U.S. suffers from highest mortality rate to birth mothers in developed world
Last week, the House passed a bipartisan bill aimed at reversing the maternal mortality crisis in the U.S. Supporters say the bill represents Congress’ strongest action against the issue.
The bill from Reps. Jaime Herrera Beutler (R-WA) and Diana DeGette (D-CO) would support state-level efforts to track and investigate pregnancy-related deaths, and then look for ways to prevent future deaths from occurring.
The U.S. has the highest rate of maternal mortality among developed countries, at a rate of 26.4 deaths per 100,000 births.
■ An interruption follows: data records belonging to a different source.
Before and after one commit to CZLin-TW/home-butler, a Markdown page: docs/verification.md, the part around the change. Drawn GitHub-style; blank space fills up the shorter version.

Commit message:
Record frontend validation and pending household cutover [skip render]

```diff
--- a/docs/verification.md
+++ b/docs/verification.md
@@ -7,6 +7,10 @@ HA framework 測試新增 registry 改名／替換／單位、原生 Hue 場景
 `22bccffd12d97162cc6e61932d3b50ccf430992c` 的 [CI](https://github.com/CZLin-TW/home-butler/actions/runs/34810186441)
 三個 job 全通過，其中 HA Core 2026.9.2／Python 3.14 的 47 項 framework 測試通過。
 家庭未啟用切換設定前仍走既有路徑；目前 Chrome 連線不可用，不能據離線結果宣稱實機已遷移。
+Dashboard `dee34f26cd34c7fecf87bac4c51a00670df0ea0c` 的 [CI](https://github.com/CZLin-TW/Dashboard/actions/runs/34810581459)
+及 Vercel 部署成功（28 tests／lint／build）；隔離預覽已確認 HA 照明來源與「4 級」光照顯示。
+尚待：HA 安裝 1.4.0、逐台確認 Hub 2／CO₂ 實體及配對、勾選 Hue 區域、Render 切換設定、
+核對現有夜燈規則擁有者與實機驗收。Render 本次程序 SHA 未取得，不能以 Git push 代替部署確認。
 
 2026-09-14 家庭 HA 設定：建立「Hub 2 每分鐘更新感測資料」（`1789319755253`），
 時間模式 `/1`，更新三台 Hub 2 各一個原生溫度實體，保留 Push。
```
The Centers for Disease Control and Prevention estimates that 60 percent of maternal deaths are preventable.
The bill allows the Department of Health and Human Services to award grants to states to establish Maternal Mortality Review Committees that review every pregnancy-related or pregnancy-associated death.
Herrera Beutler and DeGette, in a joint statement, called the bill’s House passage the “strongest step Congress has taken to date” to reverse the maternal mortality crisis.
“By providing states with resources to investigate every maternal death, we can begin to tackle this troubling trend and take appropriate steps to prevent such tragedies in the future,” they said. “We must improve our understanding of why mothers are dying in pregnancy, during childbirth and postpartum so we can then unleash every possible resource to protect women in this critical season of life.”
It’s not clear when, or if, the Senate will vote on its companion bill, authored by outgoing Sen. Heidi Heitkamp (D-ND) and Sen. Shelley Moore Capito (R-WV), though it passed out of committee earlier this year.
SOURCE: The Hill